The tell-all celebrity memoir falls victim to a strange paradox. Generally speaking, readers are drawn to such books by the promise of lascivious and decadent stories of life at the top: sex, drugs, rock ’n’ roll, and that whole outlandish Hollywood Babylon trip. The problem is that the more legendarily lewd and unruly the given […]
No Nudes, Please—We’re Canadian
May 1st, 2017, 12:52 PM
Wilderness has had a deep and abiding effect on this country’s ideas of northernness, the land, and national and cultural identity. For much of the 20th century, this connection was exemplified in the work of the Group of Seven, who helped cement the relationship between landscape and national identity, as they aimed to provide Canadians […]
Speaking of Dying
May 1st, 2017, 12:52 PM

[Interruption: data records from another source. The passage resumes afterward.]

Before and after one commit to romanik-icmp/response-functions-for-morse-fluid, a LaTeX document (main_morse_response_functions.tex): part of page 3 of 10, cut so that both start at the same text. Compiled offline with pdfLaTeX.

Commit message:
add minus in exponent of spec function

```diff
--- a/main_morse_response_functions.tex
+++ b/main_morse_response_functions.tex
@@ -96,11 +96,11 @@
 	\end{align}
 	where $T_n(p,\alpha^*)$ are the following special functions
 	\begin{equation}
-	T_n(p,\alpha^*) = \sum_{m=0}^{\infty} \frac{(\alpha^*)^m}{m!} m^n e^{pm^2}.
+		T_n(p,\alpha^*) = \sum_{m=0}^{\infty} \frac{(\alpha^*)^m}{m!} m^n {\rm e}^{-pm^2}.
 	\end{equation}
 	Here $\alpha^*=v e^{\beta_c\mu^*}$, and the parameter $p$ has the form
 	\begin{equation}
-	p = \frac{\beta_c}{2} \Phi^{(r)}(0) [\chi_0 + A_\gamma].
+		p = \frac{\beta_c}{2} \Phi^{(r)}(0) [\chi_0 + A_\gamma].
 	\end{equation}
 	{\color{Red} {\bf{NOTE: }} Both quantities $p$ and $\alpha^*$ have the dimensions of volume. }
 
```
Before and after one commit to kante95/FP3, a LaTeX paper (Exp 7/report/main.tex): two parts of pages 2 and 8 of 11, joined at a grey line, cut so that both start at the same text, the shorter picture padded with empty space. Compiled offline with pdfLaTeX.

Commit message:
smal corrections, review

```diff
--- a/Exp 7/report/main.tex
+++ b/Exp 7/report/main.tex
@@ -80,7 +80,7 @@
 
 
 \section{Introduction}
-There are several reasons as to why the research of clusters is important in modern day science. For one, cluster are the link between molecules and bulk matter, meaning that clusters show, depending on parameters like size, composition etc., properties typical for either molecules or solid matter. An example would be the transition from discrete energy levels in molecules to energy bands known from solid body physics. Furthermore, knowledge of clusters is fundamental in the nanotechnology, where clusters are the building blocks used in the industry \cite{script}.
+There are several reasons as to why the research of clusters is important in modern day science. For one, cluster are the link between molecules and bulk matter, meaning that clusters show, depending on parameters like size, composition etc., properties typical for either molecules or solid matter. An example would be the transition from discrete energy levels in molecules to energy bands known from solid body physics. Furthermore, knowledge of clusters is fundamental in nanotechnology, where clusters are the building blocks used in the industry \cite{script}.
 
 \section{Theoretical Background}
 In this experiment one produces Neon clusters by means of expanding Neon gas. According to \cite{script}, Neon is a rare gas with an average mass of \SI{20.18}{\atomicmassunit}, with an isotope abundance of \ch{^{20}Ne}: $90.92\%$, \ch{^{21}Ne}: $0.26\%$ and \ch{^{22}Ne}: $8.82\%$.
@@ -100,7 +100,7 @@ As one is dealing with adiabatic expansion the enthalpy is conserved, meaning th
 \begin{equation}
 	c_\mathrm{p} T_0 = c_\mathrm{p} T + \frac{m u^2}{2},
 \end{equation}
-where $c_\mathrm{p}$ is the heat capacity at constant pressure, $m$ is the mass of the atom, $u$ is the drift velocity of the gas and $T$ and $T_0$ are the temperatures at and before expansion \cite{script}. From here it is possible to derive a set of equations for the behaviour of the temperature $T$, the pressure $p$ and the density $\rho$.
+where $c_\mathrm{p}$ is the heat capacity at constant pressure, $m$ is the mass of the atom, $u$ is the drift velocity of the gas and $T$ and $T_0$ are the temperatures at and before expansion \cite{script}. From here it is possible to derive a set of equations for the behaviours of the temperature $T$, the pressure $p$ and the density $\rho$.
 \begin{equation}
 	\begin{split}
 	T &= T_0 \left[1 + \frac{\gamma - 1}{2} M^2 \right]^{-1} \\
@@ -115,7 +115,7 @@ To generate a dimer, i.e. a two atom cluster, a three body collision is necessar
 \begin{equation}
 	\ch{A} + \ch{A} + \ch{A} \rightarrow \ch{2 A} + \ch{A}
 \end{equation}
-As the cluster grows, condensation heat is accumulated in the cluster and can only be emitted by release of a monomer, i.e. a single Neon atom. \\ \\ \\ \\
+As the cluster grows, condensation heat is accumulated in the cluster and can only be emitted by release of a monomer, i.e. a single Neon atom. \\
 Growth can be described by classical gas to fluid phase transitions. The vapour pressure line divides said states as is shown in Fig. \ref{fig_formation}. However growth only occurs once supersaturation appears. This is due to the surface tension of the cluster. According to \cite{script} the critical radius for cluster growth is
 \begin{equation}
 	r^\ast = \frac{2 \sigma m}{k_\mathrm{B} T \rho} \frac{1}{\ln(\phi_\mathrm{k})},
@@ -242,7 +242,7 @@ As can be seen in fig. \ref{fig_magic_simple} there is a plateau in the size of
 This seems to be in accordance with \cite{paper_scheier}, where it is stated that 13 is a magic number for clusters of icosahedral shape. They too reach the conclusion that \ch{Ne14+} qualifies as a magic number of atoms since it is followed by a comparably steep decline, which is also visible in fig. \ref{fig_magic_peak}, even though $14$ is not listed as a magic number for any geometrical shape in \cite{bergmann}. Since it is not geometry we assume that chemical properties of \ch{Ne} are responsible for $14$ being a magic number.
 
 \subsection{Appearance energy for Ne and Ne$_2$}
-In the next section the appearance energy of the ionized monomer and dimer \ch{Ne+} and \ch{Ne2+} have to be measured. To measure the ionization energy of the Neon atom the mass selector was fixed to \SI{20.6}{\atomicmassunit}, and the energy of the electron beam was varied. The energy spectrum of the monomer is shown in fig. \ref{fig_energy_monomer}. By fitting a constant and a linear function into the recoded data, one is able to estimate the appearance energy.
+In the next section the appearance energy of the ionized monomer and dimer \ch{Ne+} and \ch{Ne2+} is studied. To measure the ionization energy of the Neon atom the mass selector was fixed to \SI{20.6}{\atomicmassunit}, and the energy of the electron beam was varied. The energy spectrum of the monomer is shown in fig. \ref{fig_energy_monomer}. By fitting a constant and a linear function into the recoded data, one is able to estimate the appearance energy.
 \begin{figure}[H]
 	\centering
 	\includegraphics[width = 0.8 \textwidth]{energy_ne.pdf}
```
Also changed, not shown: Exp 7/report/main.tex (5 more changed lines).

Julia Cooper takes on the eulogy in literature, popular culture and social media in The Last Word: Reviving the Dying Art of Eulogy and, not surprisingly, finds it wanting as an outlet to assuage grief. She argues that “in a culture that sees death every day and yet hides the traces of grief that follow, […]
Why Trudeau Abandoned Electoral Reform
May 1st, 2017, 12:52 PM
It was incontestably part of the Liberal platform in 2015. Liberal leader Justin Trudeau solemnly pledged to change the electoral system so that the next election, presumably in 2019, would be decided by a new way to count votes. The Special Committee on Electoral Reform was created in the spring of 2016, and it delivered […]
“I Love Arguing!”
May 1st, 2017, 12:52 PM
“Guardian angel” are the words that come to mind when I think about my friend and mentor Tony Westell, although he would be the first to scoff at the religious nuance of the phrase. (Tony was a serious atheist.) I did not know Tony in the early stages of his rich and eventful life: a […]
Who, Us?
May 1st, 2017, 12:52 PM
Spite is a beautiful thing. Channelled correctly, it is the ultimate motivator—less blinding than revenge, more enduring than anger, as fulfilling as happiness without any of the delirium. The men and women in Legacy: How French Canadians Shaped North America are a testament to the power and necessity of this maligned sentiment. The book, edited […]
Haunted by Weird Willie
May 1st, 2017, 12:52 PM
“A strange man, a strange age, a strange country. There is more to Mac­kenzie King, and to Canada, than meets the eye.” In the mid 1970s, the writer of those words, political scientist Reg Whitaker, sat down in the reading room of the Public Archives in Ottawa to study the newly released volumes of the King […]
The Animals Next Door
May 1st, 2017, 12:52 PM
A dramatic rescue took place recently in one of the most dangerous places on earth, the Iraqi city of Mosul. Hundreds of thousands of Mosul’s residents had fled the war zone, where Iraqi forces have battled ISIS. Among those left behind were two residents of the abandoned Muntazah al-Nour zoo. With no warden to feed or […]